Condo Law – Decision on Access and Maintenance Association’s Right to Enter Unit.
Mr. Andrew Cuevas, Esq., is the President of Cuevas, Garcia & Torres, P.A., and Vantage Property Title Company. Cuevas, Garcia & Torres, P.A. provides legal services in the areas of Community Association Law, Real Estate law, and Business Immigration, including title insurance services through Vantage Property Title Company. If you have any questions regarding this article or any other questions, you can contact Mr. Cuevas at (305) 461-9500 or at [email protected] . If you are interested in reading previous newsletters, please visit www.cuevaslaw.com, select the icon for Newsletters , and then choose the area of law you are interested in.
What is a condominium association’s statutory and contractual right to access to a unit?
The opinion in Small v. Devon Cd’m. B Ass’n. Inc. (Fla. 4th DCA, April 2, 2014), addresses that a condominium association’s statutory and contractual right to access to a unit to perform preventative pest control spraying.

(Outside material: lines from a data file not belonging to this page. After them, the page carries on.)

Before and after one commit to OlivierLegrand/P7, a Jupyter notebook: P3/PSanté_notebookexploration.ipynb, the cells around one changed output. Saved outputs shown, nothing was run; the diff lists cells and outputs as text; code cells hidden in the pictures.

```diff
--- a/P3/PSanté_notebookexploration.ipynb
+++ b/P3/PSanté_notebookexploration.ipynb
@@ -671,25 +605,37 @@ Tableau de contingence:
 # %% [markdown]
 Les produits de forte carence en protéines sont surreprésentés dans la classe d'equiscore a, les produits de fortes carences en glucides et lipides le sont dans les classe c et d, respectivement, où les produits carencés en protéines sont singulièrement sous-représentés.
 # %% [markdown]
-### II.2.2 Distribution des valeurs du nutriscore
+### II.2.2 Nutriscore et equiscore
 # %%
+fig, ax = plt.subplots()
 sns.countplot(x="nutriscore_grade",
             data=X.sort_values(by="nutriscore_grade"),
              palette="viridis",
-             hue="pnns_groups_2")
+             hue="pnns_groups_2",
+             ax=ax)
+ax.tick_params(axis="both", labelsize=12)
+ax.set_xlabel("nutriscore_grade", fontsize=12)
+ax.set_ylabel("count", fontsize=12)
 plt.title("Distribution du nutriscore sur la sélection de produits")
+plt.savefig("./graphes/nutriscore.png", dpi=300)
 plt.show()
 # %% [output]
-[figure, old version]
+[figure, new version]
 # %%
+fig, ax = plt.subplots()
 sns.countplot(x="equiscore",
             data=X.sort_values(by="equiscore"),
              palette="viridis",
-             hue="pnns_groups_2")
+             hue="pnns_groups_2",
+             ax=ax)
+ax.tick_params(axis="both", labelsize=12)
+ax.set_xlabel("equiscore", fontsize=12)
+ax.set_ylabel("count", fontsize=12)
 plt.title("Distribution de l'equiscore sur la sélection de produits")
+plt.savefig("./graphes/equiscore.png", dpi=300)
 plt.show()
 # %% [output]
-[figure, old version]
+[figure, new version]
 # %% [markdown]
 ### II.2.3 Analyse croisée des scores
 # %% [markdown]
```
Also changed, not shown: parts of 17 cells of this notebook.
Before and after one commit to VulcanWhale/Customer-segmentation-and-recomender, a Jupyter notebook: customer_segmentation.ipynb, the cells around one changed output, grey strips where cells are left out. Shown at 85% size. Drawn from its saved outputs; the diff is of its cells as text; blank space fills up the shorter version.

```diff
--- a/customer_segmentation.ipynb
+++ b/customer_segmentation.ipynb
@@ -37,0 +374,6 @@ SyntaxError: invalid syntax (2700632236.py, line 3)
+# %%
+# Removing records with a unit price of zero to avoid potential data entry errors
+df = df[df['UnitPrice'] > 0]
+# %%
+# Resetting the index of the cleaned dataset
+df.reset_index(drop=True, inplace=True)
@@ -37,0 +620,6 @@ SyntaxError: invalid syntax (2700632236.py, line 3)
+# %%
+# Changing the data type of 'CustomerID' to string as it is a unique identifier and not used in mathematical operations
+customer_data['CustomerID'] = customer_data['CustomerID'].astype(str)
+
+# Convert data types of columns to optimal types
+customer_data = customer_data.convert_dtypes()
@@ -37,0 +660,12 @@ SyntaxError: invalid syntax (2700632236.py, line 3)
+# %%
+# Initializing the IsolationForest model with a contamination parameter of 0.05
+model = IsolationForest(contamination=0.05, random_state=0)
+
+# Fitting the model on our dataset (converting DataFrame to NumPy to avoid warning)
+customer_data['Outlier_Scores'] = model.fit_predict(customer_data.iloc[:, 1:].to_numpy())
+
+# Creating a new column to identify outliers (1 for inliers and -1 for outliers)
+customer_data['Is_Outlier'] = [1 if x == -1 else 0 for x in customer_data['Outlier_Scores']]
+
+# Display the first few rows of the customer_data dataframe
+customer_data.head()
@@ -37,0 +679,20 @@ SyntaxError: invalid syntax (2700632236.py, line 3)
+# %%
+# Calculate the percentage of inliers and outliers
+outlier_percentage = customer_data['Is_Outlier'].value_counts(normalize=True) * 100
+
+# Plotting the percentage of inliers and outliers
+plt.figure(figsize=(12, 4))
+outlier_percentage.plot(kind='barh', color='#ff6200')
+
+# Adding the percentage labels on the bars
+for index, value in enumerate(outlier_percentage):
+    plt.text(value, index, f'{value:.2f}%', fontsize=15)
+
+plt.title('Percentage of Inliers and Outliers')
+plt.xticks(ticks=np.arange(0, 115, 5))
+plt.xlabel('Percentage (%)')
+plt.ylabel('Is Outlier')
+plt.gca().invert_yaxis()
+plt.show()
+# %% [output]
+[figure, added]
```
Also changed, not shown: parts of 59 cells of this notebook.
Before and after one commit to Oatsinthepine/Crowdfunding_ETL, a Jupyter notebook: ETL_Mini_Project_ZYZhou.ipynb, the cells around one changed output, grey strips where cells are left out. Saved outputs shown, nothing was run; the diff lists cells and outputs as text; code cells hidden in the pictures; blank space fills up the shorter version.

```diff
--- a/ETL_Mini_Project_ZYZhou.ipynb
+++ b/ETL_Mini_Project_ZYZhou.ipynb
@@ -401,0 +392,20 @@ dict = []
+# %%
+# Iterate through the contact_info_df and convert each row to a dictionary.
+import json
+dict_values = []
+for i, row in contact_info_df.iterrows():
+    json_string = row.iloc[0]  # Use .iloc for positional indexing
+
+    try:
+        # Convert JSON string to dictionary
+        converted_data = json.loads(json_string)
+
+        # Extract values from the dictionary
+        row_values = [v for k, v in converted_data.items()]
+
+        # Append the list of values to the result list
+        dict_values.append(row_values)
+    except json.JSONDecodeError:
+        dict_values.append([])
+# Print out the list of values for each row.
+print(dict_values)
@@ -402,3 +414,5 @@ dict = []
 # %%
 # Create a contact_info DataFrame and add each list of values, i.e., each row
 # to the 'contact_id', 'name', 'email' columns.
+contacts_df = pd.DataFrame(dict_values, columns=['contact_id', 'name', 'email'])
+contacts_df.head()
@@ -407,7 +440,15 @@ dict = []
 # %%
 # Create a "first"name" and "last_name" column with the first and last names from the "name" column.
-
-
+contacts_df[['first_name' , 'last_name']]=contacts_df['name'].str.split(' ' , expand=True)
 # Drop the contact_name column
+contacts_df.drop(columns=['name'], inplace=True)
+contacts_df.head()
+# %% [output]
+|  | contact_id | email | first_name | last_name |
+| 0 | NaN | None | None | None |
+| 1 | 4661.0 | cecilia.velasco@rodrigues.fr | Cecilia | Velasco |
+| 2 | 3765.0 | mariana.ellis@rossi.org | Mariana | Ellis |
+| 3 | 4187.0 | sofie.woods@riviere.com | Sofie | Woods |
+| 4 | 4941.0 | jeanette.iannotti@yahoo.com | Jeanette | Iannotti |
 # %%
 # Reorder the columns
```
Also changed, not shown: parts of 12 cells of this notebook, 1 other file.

The opinion is grounded in the decision of Hollywood Towers v. Hampton, 40 So. 3d 784, 787 (Fla. 4th DCA 2010) finding that for access to a unit, the effort must be (i) within the Condominium Association’s authority; and, (ii) reasonable. “A “claim” of necessity is insufficient.” “The association must establish that its actions are necessary. “In Hampton, the trial courts decision was in favor of the association allowing to access a unit owner’s apartment to repair exterior balconies. The appeals court remanded the case to the trial court to determine whether the association acted reasonably in accessing the unit owner’s apartment. Id. at 788. As a result of the years 2005 through 2009 when there was no evidence of pest control problems, there was a genuine issue of material fact as to the necessity of entry. The owner’s complaints of health risks also created a genuine issue of material fact regarding the reasonableness of the request. Therefore, summary judgment in favor of the association was reversed.
The association has the irrevocable right of access to each unit during reasonable hours, when necessary for the maintenance, repair, or replacement of any common elements or of any portion of a unit to be maintained by the association pursuant to the declaration or as necessary to prevent damage to the common elements or to a unit or units. Despite the reversal of the Judgment, the Court affirmed the contempt order and attorney’s fees awarded the Association based on the contempt order issued against the owner for failure to follow provided court order (before filing an appeal). In this regard, the owner only appealed the enforcement order, not the contempt finding; thus, the owner waived a challenge on the merits of the contempt finding.
This article is solely a partial explanation of all the issues related to the topic of this newsletter, and is not to be considered legal advice. The association should consult with its legal counsel to obtain explanations of all issues addressed herein and determine what collection procedures will most benefit your association.